Interview with Rick Smith

After a long day of campaigning door to door, Rick Smith, running for State Senate, and Karen Adams, running for State Representative in Ohio, agreed to meet up with grif and me for drinks and discussion. The following is an excerpt of the conversation we had with Rick Smith.

Rick Smith is the Democratic candidate running for State Senator in Ohio's 7th Senate District, comprised of the 34th, 35th and 67th House Districts. Rick will be facing incumbent Republican Robert Shuler in the Fall.

DL: Real basic question: Ohio has a two-house legislature. What's the difference between our House and Senate?

RS: There are 99 House Districts and 33 Senate Districts. Each Senate District is composed of three House Districts. The 7th Senate District has Tom Brinkman's, Michelle Schneider's and Tom Raga's House
Districts, so it's just as gerrymandered as those are. [Karen Adams suggests he name them.] 34, 35, 67. [KA: Hike.] I love those softball questions.

DL: It helps if I don't prepare. You were running for the 34th House District against Tom Brinkman originally. Explain the switch and why you're now running for the Senate.

RS: I planned for close to a year to run against Tom Brinkman. I was assuming no one else would be foolish enough to do it. [Laughter] In fact, I raised money up until December running against Brinkman. Then, this fairly unknown guy named Steve Silver said he wanted to run [for the 34th Ohio House District]. When we went into our interviews with the county party, Steve Driehaus asked me if I would consider running for the Senate seat. I had no idea where it was. And I said I'd definitely consider it. I went back and thought about it. A couple things I looked at: this is a tougher district, much tougher. Instead of 60/40 it's 70/30. It's definitely the most conservative district in the State. One thing I considered is that Ted Strickland is likely to be the next governor of the state. And I thought, with a Democratic governor would I rather be one of 33 or one of 99 in that case? I'd have a lot more power as one of 33. And next I sat down and talked with Steve [Silver] and two things impressed me about him. First, he's a smart guy. His heart and head are in the right place. He talks about a lot of the same issues, like health care, that I do. And he was very, very serious, willing to put a lot of his own money in. So I realized that he was a serious candidate. Based on those two factors I decided to go ahead and run against Bob Shuler.
The party wanted to avoid a primary. I understand the party's motivations. If you did a little scratch-and-sniff on the party, what they wanted was a warm body in the race. But I'm not going in as a sacrificial lamb at all...I'm going in to win.

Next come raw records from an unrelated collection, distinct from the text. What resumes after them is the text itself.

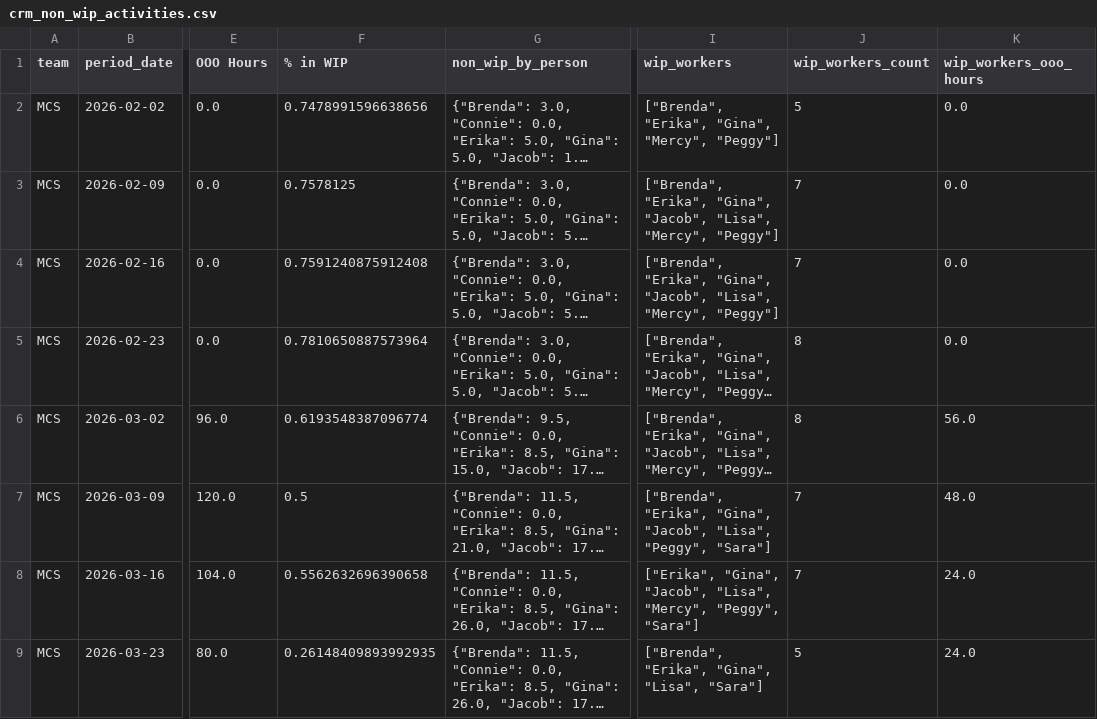
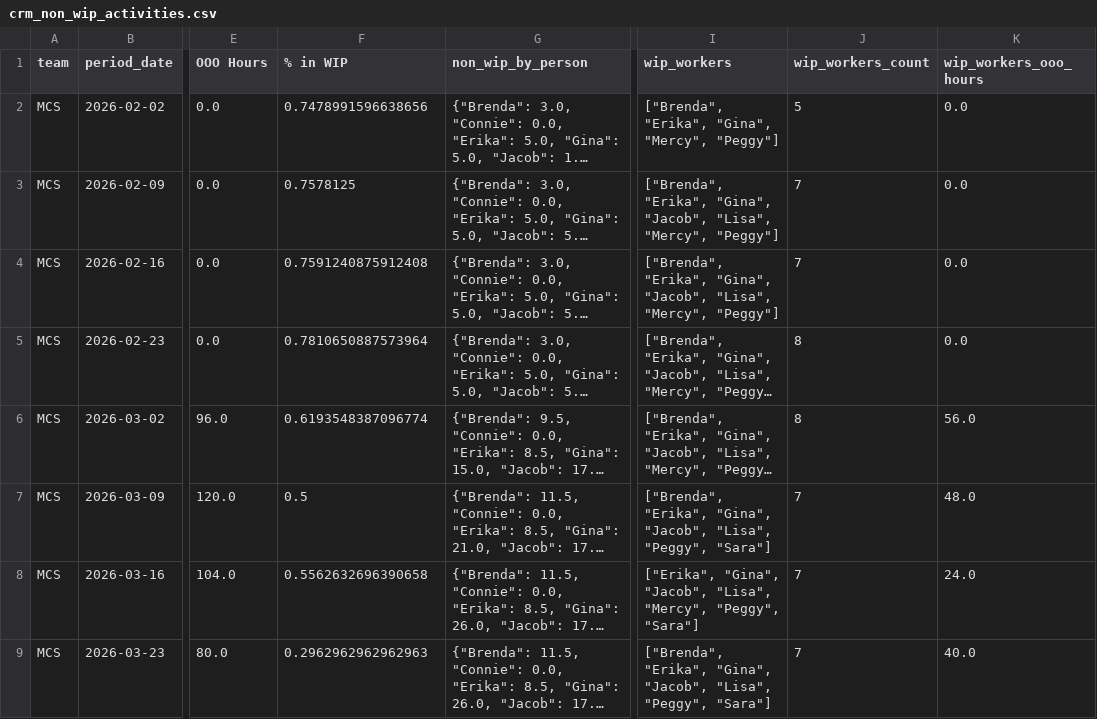
Before and after one commit to 17wadeche/heijunka-dev, a CSV file: crm_non_wip_activities.csv, drawn as a sheet; only a part is shown, gaps mark what is left out; long unchanged cells end in …; the diff names each change by its address in the sheet, - before the commit and + after, or states it on an @@ line.

```diff
--- a/crm_non_wip_activities.csv
+++ b/crm_non_wip_activities.csv
-F9 (% in WIP): 0.26148409893992935
+F9 (% in WIP): 0.2962962962962963
-I9 (wip_workers): …"Erika", "Gina", "Lisa", "Sara"]
+I9 (wip_workers): …"Erika", "Gina", "Jacob", "Lisa", "Peggy", "Sara"]
-J9 (wip_workers_count): 5
+J9 (wip_workers_count): 7
-K9 (wip_workers_ooo_hours): 24.0
+K9 (wip_workers_ooo_hours): 40.0
```
Also changed, not shown: MS_WIP.csv, ms_non_wip_activities.csv.
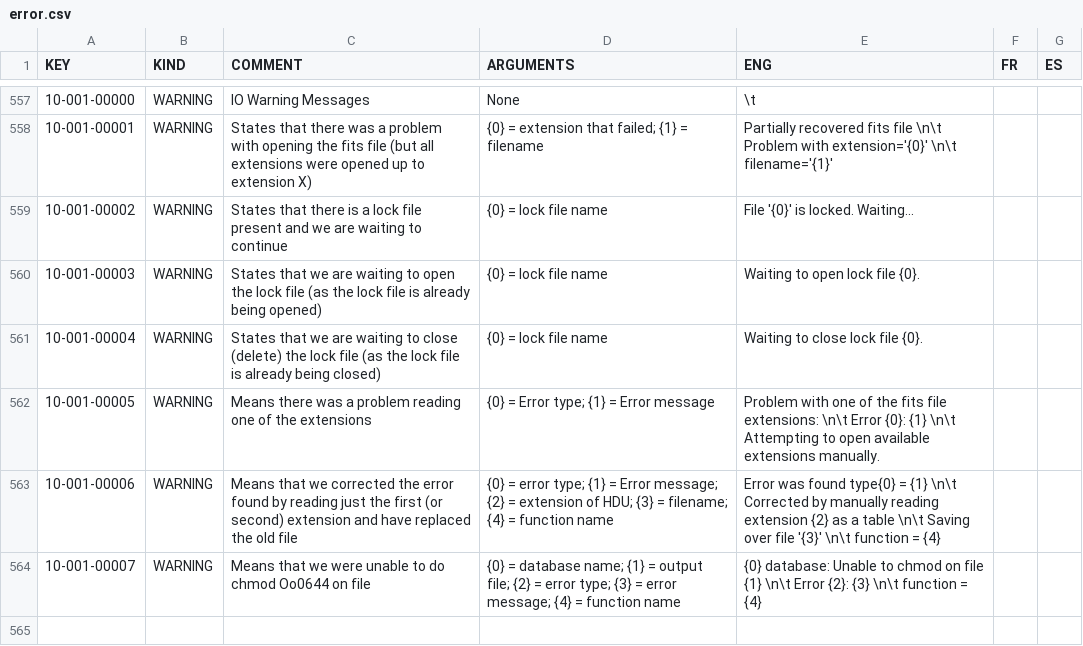
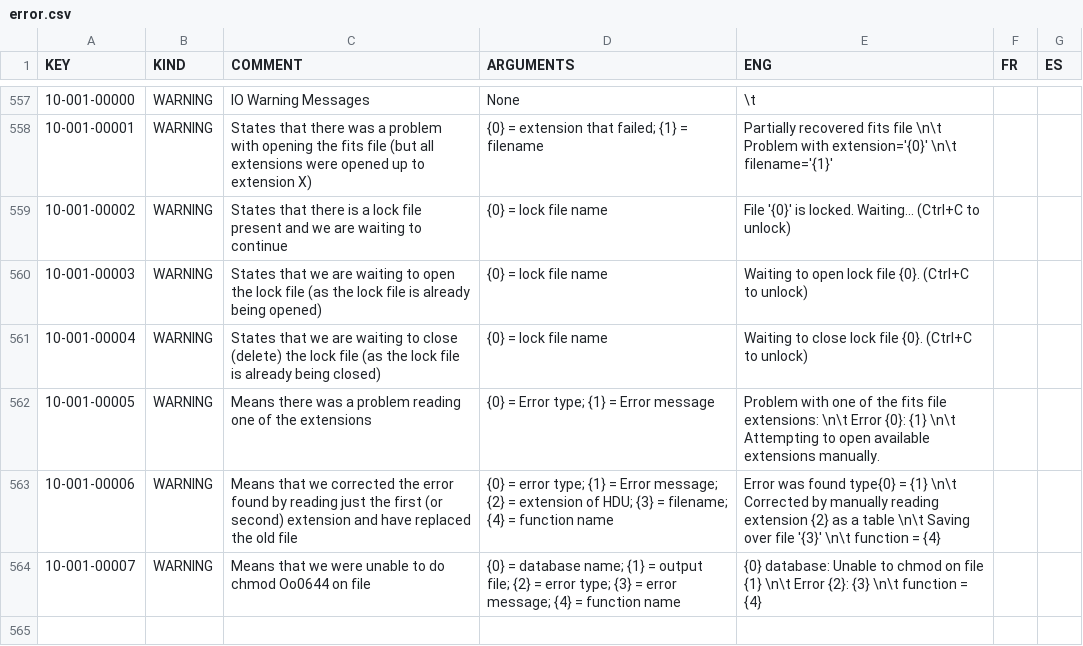
Before and after one commit to njcuk9999/apero-drs, a CSV file: INTROOT2/terrapipe/locale/databases/error.csv, drawn as a sheet; only a part is shown, gaps mark what is left out.

Commit message:
update language database

```diff
--- a/INTROOT2/terrapipe/locale/databases/error.csv
+++ b/INTROOT2/terrapipe/locale/databases/error.csv
@@ -558,5 +558,5 @@
 "10-001-00001","WARNING","States that there was a problem with opening the fits file (but all extensions were opened up to extension X)","{0} = extension that failed; {1} = filename","Partially recovered fits file \n\t Problem with extension='{0}' \n\t filename='{1}'","",""
-"10-001-00002","WARNING","States that there is a lock file present and we are waiting to continue","{0} = lock file name","File '{0}' is locked. Waiting...","",""
-"10-001-00003","WARNING","States that we are waiting to open the lock file (as the lock file is already being opened)","{0} = lock file name","Waiting to open lock file {0}.","",""
-"10-001-00004","WARNING","States that we are waiting to close (delete) the lock file (as the lock file is already being closed)","{0} = lock file name","Waiting to close lock file {0}.","",""
+"10-001-00002","WARNING","States that there is a lock file present and we are waiting to continue","{0} = lock file name","File '{0}' is locked. Waiting... (Ctrl+C to unlock)","",""
+"10-001-00003","WARNING","States that we are waiting to open the lock file (as the lock file is already being opened)","{0} = lock file name","Waiting to open lock file {0}. (Ctrl+C to unlock)","",""
+"10-001-00004","WARNING","States that we are waiting to close (delete) the lock file (as the lock file is already being closed)","{0} = lock file name","Waiting to close lock file {0}. (Ctrl+C to unlock)","",""
 "10-001-00005","WARNING","Means there was a problem reading one of the extensions","{0} = Error type; {1} = Error message","Problem with one of the fits file extensions: \n\t Error {0}: {1} \n\t Attempting to open available extensions manually.","",""
```
Also changed, not shown: 2 other files.
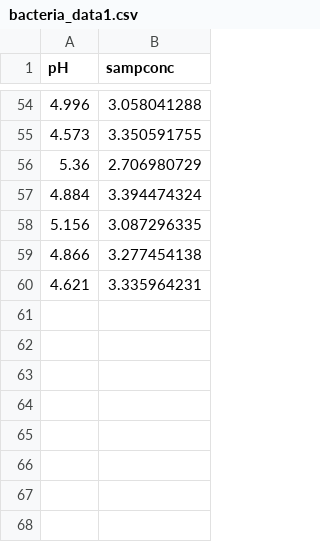
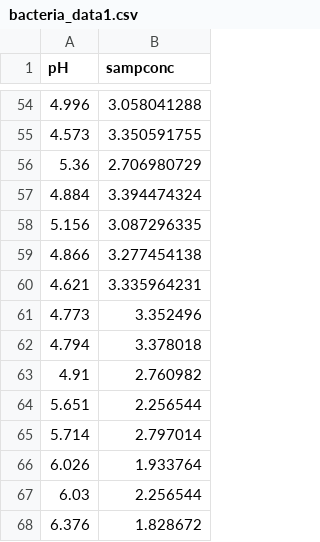
Before and after one commit to dgormanl/ESS482, a CSV file: Week_9/bacteria_data1.csv, drawn as a sheet; only a part is shown, gaps mark what is left out; the diff names each change by its address in the sheet, - before the commit and + after, or states it on an @@ line.

```diff
--- a/Week_9/bacteria_data1.csv
+++ b/Week_9/bacteria_data1.csv
+row 61: 4.773 | 3.352496
+row 62: 4.794 | 3.378018
+row 63: 4.91 | 2.760982
+row 64: 5.651 | 2.256544
+row 65: 5.714 | 2.797014
+row 66: 6.026 | 1.933764
+row 67: 6.03 | 2.256544
+row 68: 6.376 | 1.828672
```
Also changed, not shown: Week_9/hfo_data.csv.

One other thing about Steve [Silver] that I forgot is that he actually has very deep roots in Anderson Township, which is core to his [the 34th] district. Now, I lived in Anderson for about 15 years, but I don't have the family and church connections that he does there. I realized that he could be a stronger candidate than I could in that district.

DL: Now it's your turn to characterize yourself vs. your opponent, Bob Shuler.

RS: Ah, sling some mud here. [Laughter] Actually, hot off the presses, not even on my website yet. [Of course, what he gave DL that day is on his website by now!]

We won't go through all this. First of all, I've got a wider...a better educational background than Shuler does. I have a wider range of industry experience. And I think I'm the better problem solver than he is. And I'm also going to address...I'm really not going to get up there and not address some of the core issues that are so important to the district: health care, school funding, this urban sprawl for Warren County. You know, this abortion issue which is just killing us in terms of dividing our state. I think I'm going to do better as a legislator. Unfortunately, Bob Shuler has set the bar pretty low.

DL: What has he been focusing his attention on?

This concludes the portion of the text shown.